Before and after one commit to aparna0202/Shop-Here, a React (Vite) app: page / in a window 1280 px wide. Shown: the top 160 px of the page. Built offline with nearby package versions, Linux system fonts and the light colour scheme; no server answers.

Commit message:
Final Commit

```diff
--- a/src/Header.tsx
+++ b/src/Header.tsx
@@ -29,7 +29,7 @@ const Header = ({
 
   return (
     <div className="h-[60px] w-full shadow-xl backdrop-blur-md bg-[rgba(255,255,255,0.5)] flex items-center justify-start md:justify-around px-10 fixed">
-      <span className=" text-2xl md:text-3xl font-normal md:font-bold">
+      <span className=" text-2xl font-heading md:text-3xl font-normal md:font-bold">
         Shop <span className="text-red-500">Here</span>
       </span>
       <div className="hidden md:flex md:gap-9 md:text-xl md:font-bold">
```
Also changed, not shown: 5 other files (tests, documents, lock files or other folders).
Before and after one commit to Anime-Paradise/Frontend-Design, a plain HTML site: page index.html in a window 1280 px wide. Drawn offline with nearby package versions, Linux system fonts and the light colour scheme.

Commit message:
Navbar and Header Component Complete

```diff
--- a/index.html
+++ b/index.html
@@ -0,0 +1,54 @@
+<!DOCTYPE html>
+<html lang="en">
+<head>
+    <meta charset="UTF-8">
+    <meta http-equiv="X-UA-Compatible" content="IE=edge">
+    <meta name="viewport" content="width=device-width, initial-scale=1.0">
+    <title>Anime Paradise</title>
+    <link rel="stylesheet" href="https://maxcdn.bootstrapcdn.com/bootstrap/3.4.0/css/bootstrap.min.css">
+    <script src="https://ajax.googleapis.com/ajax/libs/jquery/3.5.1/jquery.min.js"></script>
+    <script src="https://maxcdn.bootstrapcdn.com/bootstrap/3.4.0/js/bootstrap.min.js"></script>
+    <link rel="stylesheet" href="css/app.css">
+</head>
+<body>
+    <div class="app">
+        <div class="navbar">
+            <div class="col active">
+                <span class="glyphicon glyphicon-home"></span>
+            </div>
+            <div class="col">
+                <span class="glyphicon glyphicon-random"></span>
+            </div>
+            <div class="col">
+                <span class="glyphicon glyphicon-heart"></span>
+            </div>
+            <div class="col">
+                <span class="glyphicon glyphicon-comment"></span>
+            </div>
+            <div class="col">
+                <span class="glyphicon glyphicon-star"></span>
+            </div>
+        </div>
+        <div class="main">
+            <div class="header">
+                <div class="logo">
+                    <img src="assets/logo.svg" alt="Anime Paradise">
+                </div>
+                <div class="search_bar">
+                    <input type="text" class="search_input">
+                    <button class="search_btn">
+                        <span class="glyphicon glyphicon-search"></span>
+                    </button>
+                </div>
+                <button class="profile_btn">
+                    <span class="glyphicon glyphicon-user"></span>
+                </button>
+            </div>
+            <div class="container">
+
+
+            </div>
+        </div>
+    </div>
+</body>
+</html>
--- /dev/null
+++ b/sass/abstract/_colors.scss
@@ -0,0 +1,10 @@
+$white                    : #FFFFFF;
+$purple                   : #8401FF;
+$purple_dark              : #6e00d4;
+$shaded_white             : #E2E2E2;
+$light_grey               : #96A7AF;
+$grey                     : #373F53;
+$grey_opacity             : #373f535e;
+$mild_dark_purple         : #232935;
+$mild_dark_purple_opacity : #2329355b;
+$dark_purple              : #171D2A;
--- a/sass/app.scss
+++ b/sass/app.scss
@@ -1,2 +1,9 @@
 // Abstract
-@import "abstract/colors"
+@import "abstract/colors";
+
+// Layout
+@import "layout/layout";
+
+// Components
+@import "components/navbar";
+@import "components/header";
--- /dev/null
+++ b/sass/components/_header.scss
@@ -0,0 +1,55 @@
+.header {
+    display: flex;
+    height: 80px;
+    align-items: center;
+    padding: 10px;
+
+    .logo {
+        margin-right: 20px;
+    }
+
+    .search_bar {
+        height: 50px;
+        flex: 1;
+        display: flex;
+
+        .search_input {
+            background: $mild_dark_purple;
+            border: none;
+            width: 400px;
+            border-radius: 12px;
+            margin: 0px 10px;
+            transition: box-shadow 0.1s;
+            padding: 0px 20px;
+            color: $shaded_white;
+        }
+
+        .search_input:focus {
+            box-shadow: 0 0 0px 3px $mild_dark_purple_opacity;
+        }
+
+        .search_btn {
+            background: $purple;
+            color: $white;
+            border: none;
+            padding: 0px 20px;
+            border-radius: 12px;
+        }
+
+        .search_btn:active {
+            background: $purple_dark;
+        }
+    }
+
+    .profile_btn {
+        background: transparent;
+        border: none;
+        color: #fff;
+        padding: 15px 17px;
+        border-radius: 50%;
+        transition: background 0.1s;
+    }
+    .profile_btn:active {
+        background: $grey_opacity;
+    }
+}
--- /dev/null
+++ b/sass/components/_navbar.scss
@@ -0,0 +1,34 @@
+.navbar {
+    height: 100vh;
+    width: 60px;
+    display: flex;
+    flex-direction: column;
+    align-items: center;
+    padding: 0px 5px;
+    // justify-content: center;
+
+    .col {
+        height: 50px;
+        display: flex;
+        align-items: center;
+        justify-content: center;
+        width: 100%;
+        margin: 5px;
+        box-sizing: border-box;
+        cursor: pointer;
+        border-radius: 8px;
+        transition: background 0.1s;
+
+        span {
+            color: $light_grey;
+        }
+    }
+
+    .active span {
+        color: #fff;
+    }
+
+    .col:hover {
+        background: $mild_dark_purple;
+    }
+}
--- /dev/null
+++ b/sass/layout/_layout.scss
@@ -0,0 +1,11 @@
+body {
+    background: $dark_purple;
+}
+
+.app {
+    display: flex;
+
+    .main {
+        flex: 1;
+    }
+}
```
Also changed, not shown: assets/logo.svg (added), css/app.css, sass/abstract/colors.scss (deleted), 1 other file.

# [Problem to work on]
Scan the material above for the string "border", and copy every line where it is found.

# [Answer]
+            border: none;
+            border-radius: 12px;
+            border: none;
+            border-radius: 12px;
+        border: none;
+        border-radius: 50%;
+        box-sizing: border-box;
+        border-radius: 8px;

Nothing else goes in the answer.